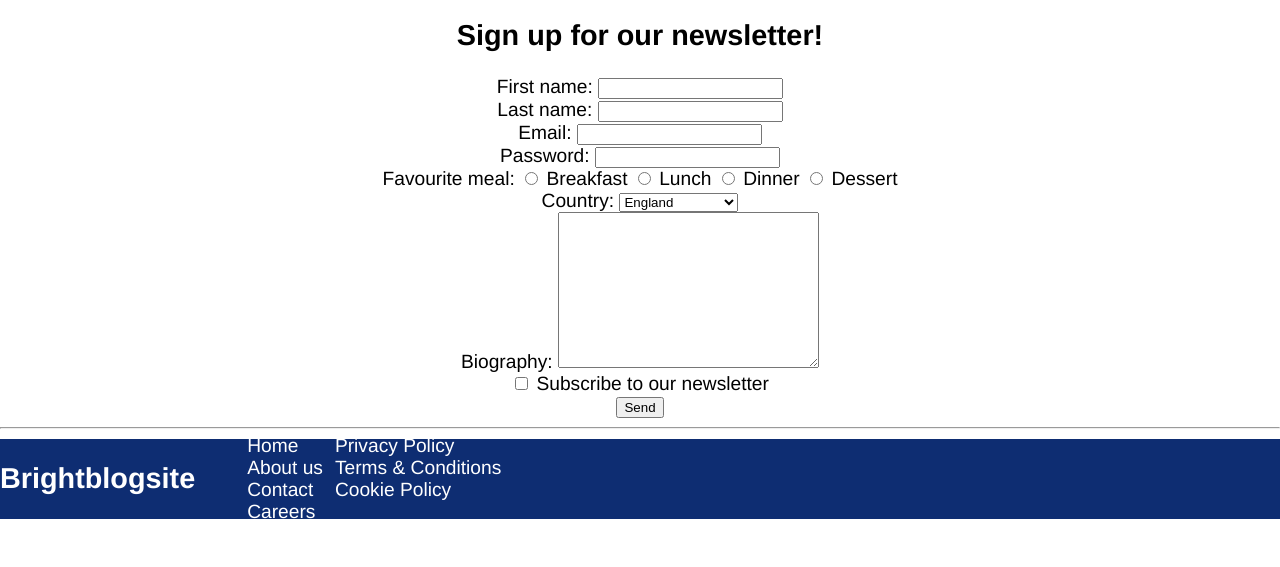
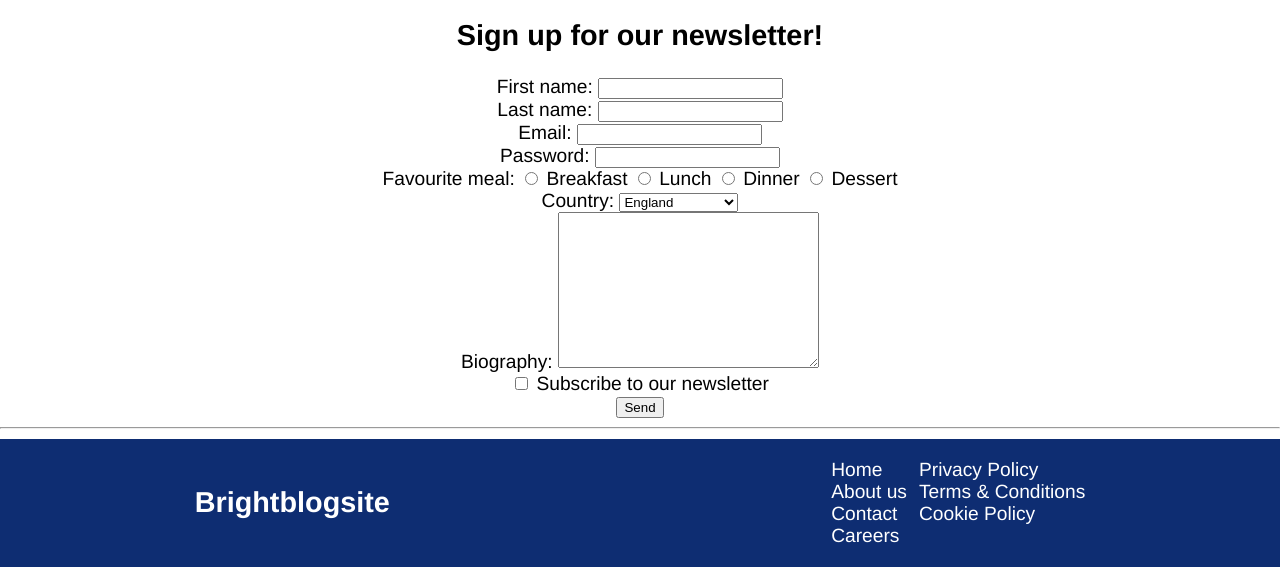
Before and after one commit to aa786110/aa786110.github.io, a plain HTML site: page index.html in a window 1280 px wide. Shown: the part 2624-3191 px from the top of the page. Before the commit the page ends 3147 px from the top, so only its background shows below. Drawn offline with Linux system fonts and the light colour scheme; no server answers.

Commit message:
Update style.css

```diff
--- a/style.css
+++ b/style.css
@@ -77,8 +77,9 @@ body > footer {
     background-color: rgb(14, 45, 114);
     color: white;
     display: flex;
-    height: 10vh;
+    height: 16vh;
     align-items: center;
+    justify-content: space-around;
 
 }
 
```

━━━━━━━━━━━━━━━━━━━━━━━━━━━━━━

> [WHAT TO PRODUCE]:
What lines of the data contain the string "style"? List them.

> [YOUR SOLUTION]:
Update style.css
--- a/style.css
+++ b/style.css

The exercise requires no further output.